**Input for this task**
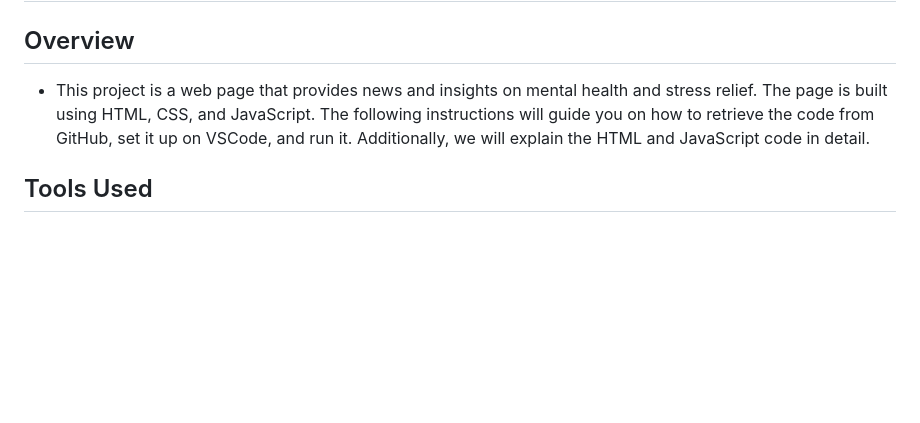
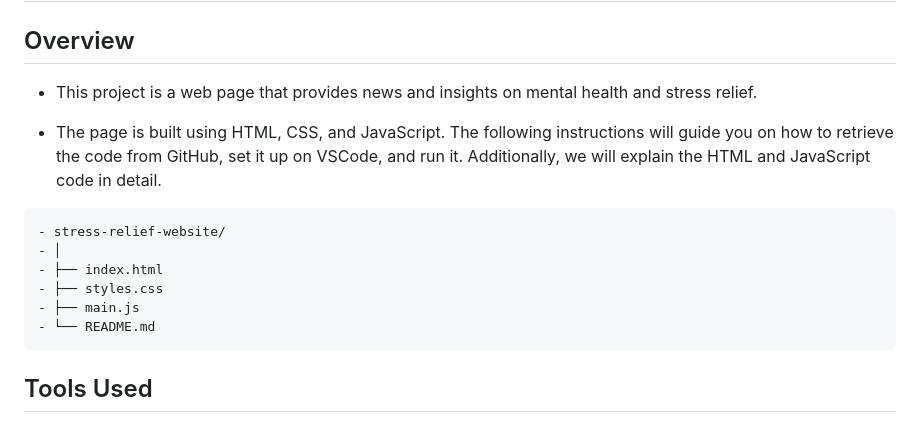
Before and after one commit to LameckKambi/Phase1-Project-LameckKambi, a Markdown page: README.md, the part around the change printed below. GitHub-like rendering; blank space fills up the shorter version.

````diff
--- a/README.md
+++ b/README.md
@@ -2,7 +2,18 @@
 
 ## Overview
 
-- This project is a web page that provides news and insights on mental health and stress relief. The page is built using HTML, CSS, and JavaScript. The following instructions will guide you on how to retrieve the code from GitHub, set it up on VSCode, and run it. Additionally, we will explain the HTML and JavaScript code in detail.
+- This project is a web page that provides news and insights on mental health and stress relief.
+
+- The page is built using HTML, CSS, and JavaScript. The following instructions will guide you on how to retrieve the code from GitHub, set it up on VSCode, and run it. Additionally, we will explain the HTML and JavaScript code in detail.
+
+```
+- stress-relief-website/
+- │
+- ├── index.html
+- ├── styles.css
+- ├── main.js
+- └── README.md
+```
 
 
 
````
Also changed, not shown: other parts of README.md (+3 -5 lines).
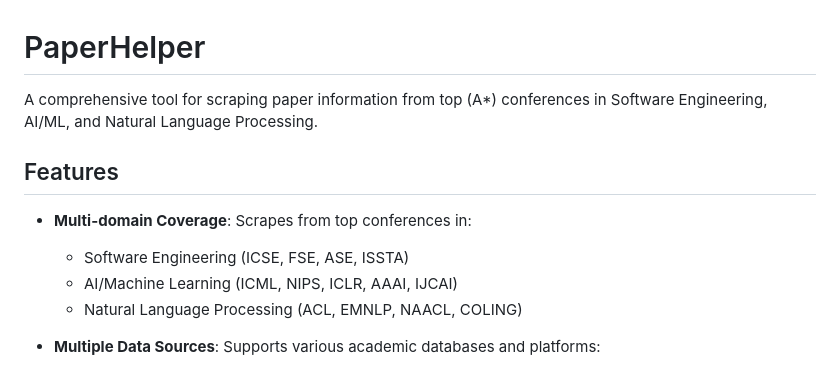
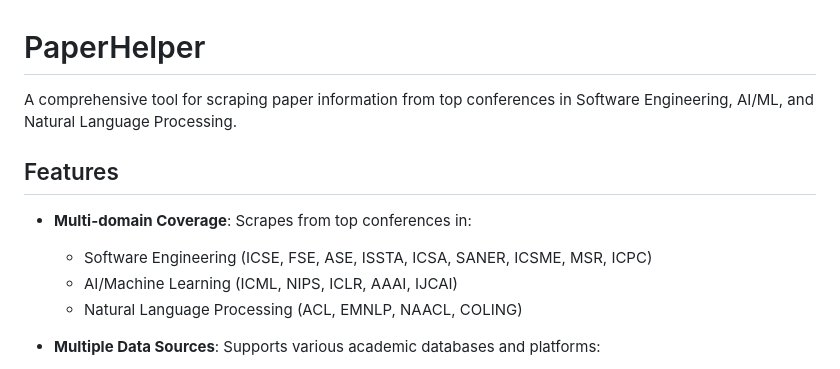
Before and after one commit to SoftHeinrich/paper-analyzer, a Markdown page: README.md, the part around the change. Drawn GitHub-style.

```diff
--- a/README.md
+++ b/README.md
@@ -1,11 +1,11 @@
 # PaperHelper
 
-A comprehensive tool for scraping paper information from top (A*) conferences in Software Engineering, AI/ML, and Natural Language Processing.
+A comprehensive tool for scraping paper information from top conferences in Software Engineering, AI/ML, and Natural Language Processing.
 
 ## Features
 
 - **Multi-domain Coverage**: Scrapes from top conferences in:
-  - Software Engineering (ICSE, FSE, ASE, ISSTA)
+  - Software Engineering (ICSE, FSE, ASE, ISSTA, ICSA, SANER, ICSME, MSR, ICPC)
   - AI/Machine Learning (ICML, NIPS, ICLR, AAAI, IJCAI)
   - Natural Language Processing (ACL, EMNLP, NAACL, COLING)
 
```
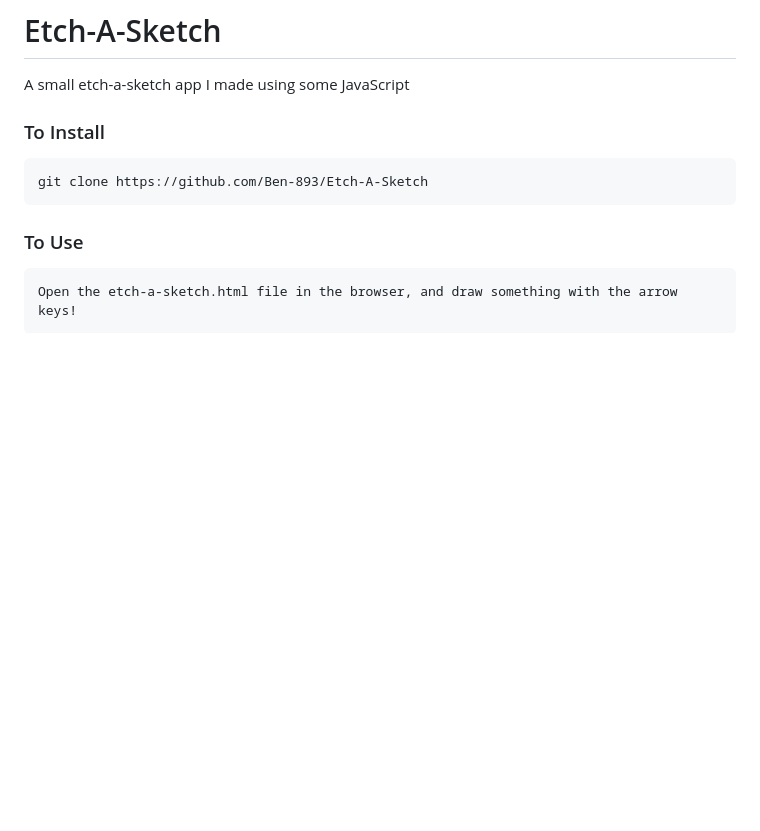
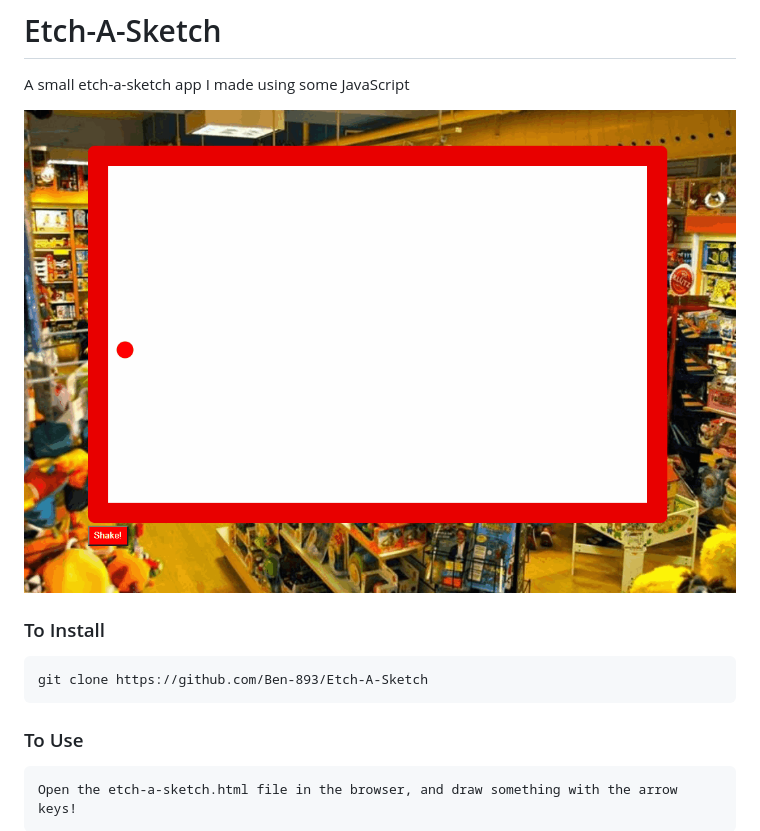
Before and after one commit to Ben-893/Etch-A-Sketch, a Markdown page: README.md, the part around the change. GitHub-like rendering; pictures changed too: assets/etch-a-sketch.gif (added); blank space fills up the shorter version.

Commit message:
Added a demo to the README

```diff
--- a/README.md
+++ b/README.md
@@ -1,6 +1,8 @@
 # Etch-A-Sketch
 
 A small etch-a-sketch app I made using some JavaScript
+
+![demo](./assets/etch-a-sketch.gif)
 
 ### To Install
 
```
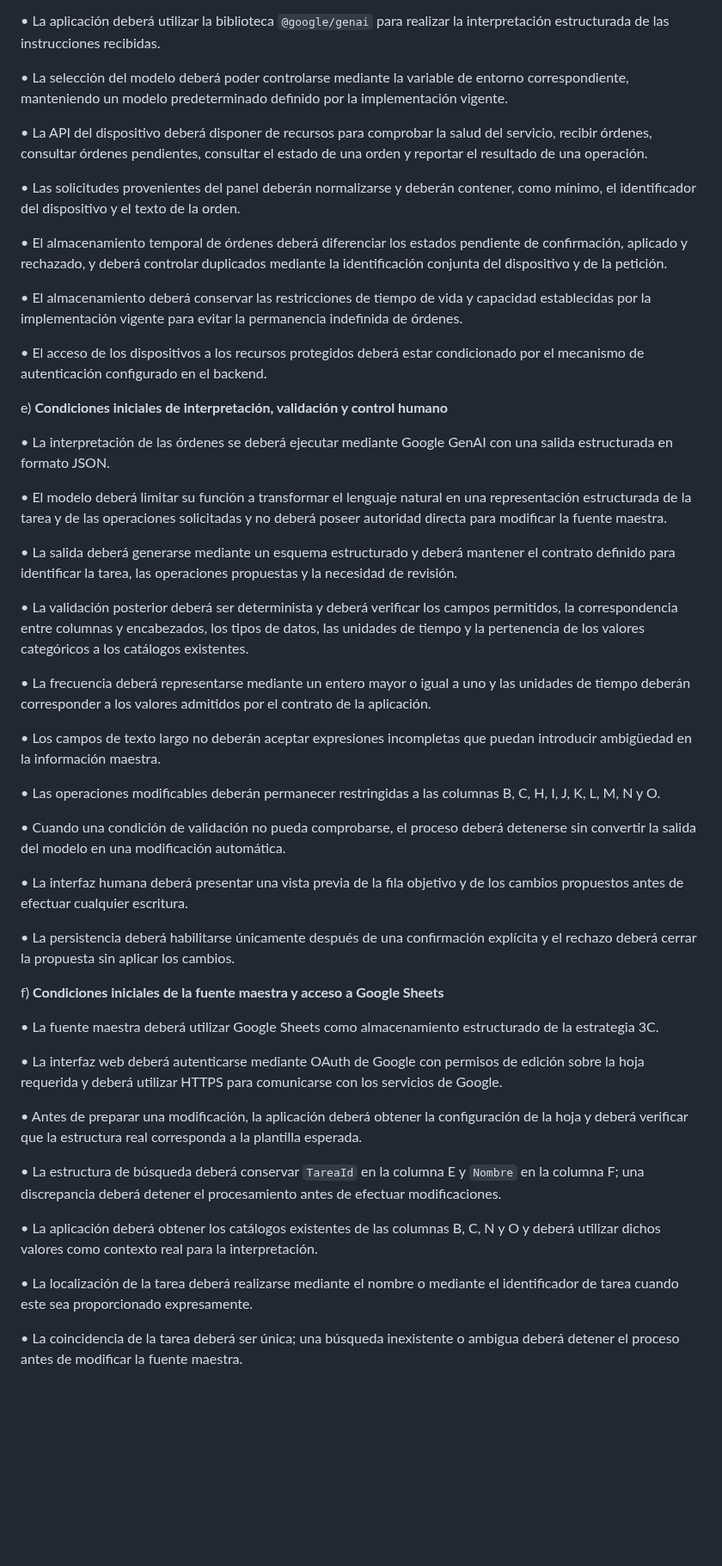
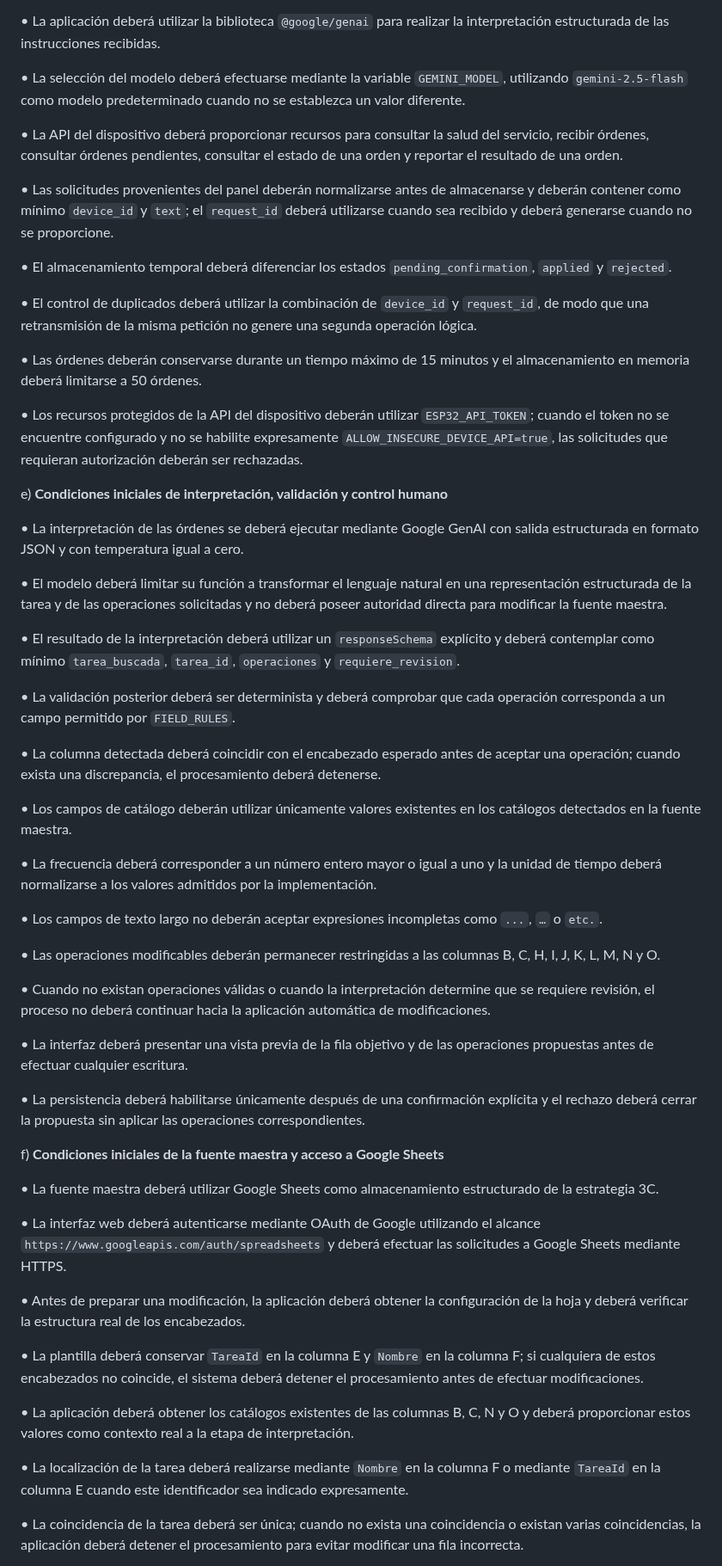
Before and after one commit to wpv10barza/esp32-firmware-backend-, a Markdown page: README.md, the part around one of its changes. Shown at 86% size. Drawn GitHub-style; blank space fills up the shorter version.

```diff
--- a/README.md
+++ b/README.md
@@ -115,53 +119,59 @@ d) **Condiciones iniciales del subsistema backend Asistente 3C**
 
 • La aplicación deberá utilizar la biblioteca `@google/genai` para realizar la interpretación estructurada de las instrucciones recibidas.
 
-• La selección del modelo deberá poder controlarse mediante la variable de entorno correspondiente, manteniendo un modelo predeterminado definido por la implementación vigente.
+• La selección del modelo deberá efectuarse mediante la variable `GEMINI_MODEL`, utilizando `gemini-2.5-flash` como modelo predeterminado cuando no se establezca un valor diferente.
 
-• La API del dispositivo deberá disponer de recursos para comprobar la salud del servicio, recibir órdenes, consultar órdenes pendientes, consultar el estado de una orden y reportar el resultado de una operación.
+• La API del dispositivo deberá proporcionar recursos para consultar la salud del servicio, recibir órdenes, consultar órdenes pendientes, consultar el estado de una orden y reportar el resultado de una orden.
 
-• Las solicitudes provenientes del panel deberán normalizarse y deberán contener, como mínimo, el identificador del dispositivo y el texto de la orden.
+• Las solicitudes provenientes del panel deberán normalizarse antes de almacenarse y deberán contener como mínimo `device_id` y `text`; el `request_id` deberá utilizarse cuando sea recibido y deberá generarse cuando no se proporcione.
 
-• El almacenamiento temporal de órdenes deberá diferenciar los estados pendiente de confirmación, aplicado y rechazado, y deberá controlar duplicados mediante la identificación conjunta del dispositivo y de la petición.
+• El almacenamiento temporal deberá diferenciar los estados `pending_confirmation`, `applied` y `rejected`.
 
-• El almacenamiento deberá conservar las restricciones de tiempo de vida y capacidad establecidas por la implementación vigente para evitar la permanencia indefinida de órdenes.
+• El control de duplicados deberá utilizar la combinación de `device_id` y `request_id`, de modo que una retransmisión de la misma petición no genere una segunda operación lógica.
 
-• El acceso de los dispositivos a los recursos protegidos deberá estar condicionado por el mecanismo de autenticación configurado en el backend.
+• Las órdenes deberán conservarse durante un tiempo máximo de 15 minutos y el almacenamiento en memoria deberá limitarse a 50 órdenes.
+
+• Los recursos protegidos de la API del dispositivo deberán utilizar `ESP32_API_TOKEN`; cuando el token no se encuentre configurado y no se habilite expresamente `ALLOW_INSECURE_DEVICE_API=true`, las solicitudes que requieran autorización deberán ser rechazadas.
 
 e) **Condiciones iniciales de interpretación, validación y control humano**
 
-• La interpretación de las órdenes se deberá ejecutar mediante Google GenAI con una salida estructurada en formato JSON.
+• La interpretación de las órdenes se deberá ejecutar mediante Google GenAI con salida estructurada en formato JSON y con temperatura igual a cero.
 
 • El modelo deberá limitar su función a transformar el lenguaje natural en una representación estructurada de la tarea y de las operaciones solicitadas y no deberá poseer autoridad directa para modificar la fuente maestra.
 
-• La salida deberá generarse mediante un esquema estructurado y deberá mantener el contrato definido para identificar la tarea, las operaciones propuestas y la necesidad de revisión.
+• El resultado de la interpretación deberá utilizar un `responseSchema` explícito y deberá contemplar como mínimo `tarea_buscada`, `tarea_id`, `operaciones` y `requiere_revision`.
 
-• La validación posterior deberá ser determinista y deberá verificar los campos permitidos, la correspondencia entre columnas y encabezados, los tipos de datos, las unidades de tiempo y la pertenencia de los valores categóricos a los catálogos existentes.
+• La validación posterior deberá ser determinista y deberá comprobar que cada operación corresponda a un campo permitido por `FIELD_RULES`.
 
-• La frecuencia deberá representarse mediante un entero mayor o igual a uno y las unidades de tiempo deberán corresponder a los valores admitidos por el contrato de la aplicación.
+• La columna detectada deberá coincidir con el encabezado esperado antes de aceptar una operación; cuando exista una discrepancia, el procesamiento deberá detenerse.
 
-• Los campos de texto largo no deberán aceptar expresiones incompletas que puedan introducir ambigüedad en la información maestra.
+• Los campos de catálogo deberán utilizar únicamente valores existentes en los catálogos detectados en la fuente maestra.
+
+• La frecuencia deberá corresponder a un número entero mayor o igual a uno y la unidad de tiempo deberá normalizarse a los valores admitidos por la implementación.
+
+• Los campos de texto largo no deberán aceptar expresiones incompletas como `...`, `…` o `etc.`.
 
 • Las operaciones modificables deberán permanecer restringidas a las columnas B, C, H, I, J, K, L, M, N y O.
 
-• Cuando una condición de validación no pueda comprobarse, el proceso deberá detenerse sin convertir la salida del modelo en una modificación automática.
+• Cuando no existan operaciones válidas o cuando la interpretación determine que se requiere revisión, el proceso no deberá continuar hacia la aplicación automática de modificaciones.
 
-• La interfaz humana deberá presentar una vista previa de la fila objetivo y de los cambios propuestos antes de efectuar cualquier escritura.
+• La interfaz deberá presentar una vista previa de la fila objetivo y de las operaciones propuestas antes de efectuar cualquier escritura.
 
-• La persistencia deberá habilitarse únicamente después de una confirmación explícita y el rechazo deberá cerrar la propuesta sin aplicar los cambios.
+• La persistencia deberá habilitarse únicamente después de una confirmación explícita y el rechazo deberá cerrar la propuesta sin aplicar las operaciones correspondientes.
 
 f) **Condiciones iniciales de la fuente maestra y acceso a Google Sheets**
 
 • La fuente maestra deberá utilizar Google Sheets como almacenamiento estructurado de la estrategia 3C.
 
-• La interfaz web deberá autenticarse mediante OAuth de Google con permisos de edición sobre la hoja requerida y deberá utilizar HTTPS para comunicarse con los servicios de Google.
+• La interfaz web deberá autenticarse mediante OAuth de Google utilizando el alcance `https://www.googleapis.com/auth/spreadsheets` y deberá efectuar las solicitudes a Google Sheets mediante HTTPS.
 
-• Antes de preparar una modificación, la aplicación deberá obtener la configuración de la hoja y deberá verificar que la estructura real corresponda a la plantilla esperada.
+• Antes de preparar una modificación, la aplicación deberá obtener la configuración de la hoja y deberá verificar la estructura real de los encabezados.
 
-• La estructura de búsqueda deberá conservar `TareaId` en la columna E y `Nombre` en la columna F; una discrepancia deberá detener el procesamiento antes de efectuar modificaciones.
+• La plantilla deberá conservar `TareaId` en la columna E y `Nombre` en la columna F; si cualquiera de estos encabezados no coincide, el sistema deberá detener el procesamiento antes de efectuar modificaciones.
 
-• La aplicación deberá obtener los catálogos existentes de las columnas B, C, N y O y deberá utilizar dichos valores como contexto real para la interpretación.
+• La aplicación deberá obtener los catálogos existentes de las columnas B, C, N y O y deberá proporcionar estos valores como contexto real a la etapa de interpretación.
 
-• La localización de la tarea deberá realizarse mediante el nombre o mediante el identificador de tarea cuando este sea proporcionado expresamente.
+• La localización de la tarea deberá realizarse mediante `Nombre` en la columna F o mediante `TareaId` en la columna E cuando este identificador sea indicado expresamente.
 
-• La coincidencia de la tarea deberá ser única; una búsqueda inexistente o ambigua deberá detener el proceso antes de modificar la fuente maestra.
+• La coincidencia de la tarea deberá ser única; cuando no exista una coincidencia o existan varias coincidencias, la aplicación deberá detener el procesamiento para evitar modificar una fila incorrecta.
 
```
Also changed, not shown: other parts of README.md (+59 -55 lines).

**Work item**
Search the data above and return each line in which "obtener" occurs.

**Final answer**
-• Antes de preparar una modificación, la aplicación deberá obtener la configuración de la hoja y deberá verificar que la estructura real corresponda a la plantilla esperada.
+• Antes de preparar una modificación, la aplicación deberá obtener la configuración de la hoja y deberá verificar la estructura real de los encabezados.
-• La aplicación deberá obtener los catálogos existentes de las columnas B, C, N y O y deberá utilizar dichos valores como contexto real para la interpretación.
+• La aplicación deberá obtener los catálogos existentes de las columnas B, C, N y O y deberá proporcionar estos valores como contexto real a la etapa de interpretación.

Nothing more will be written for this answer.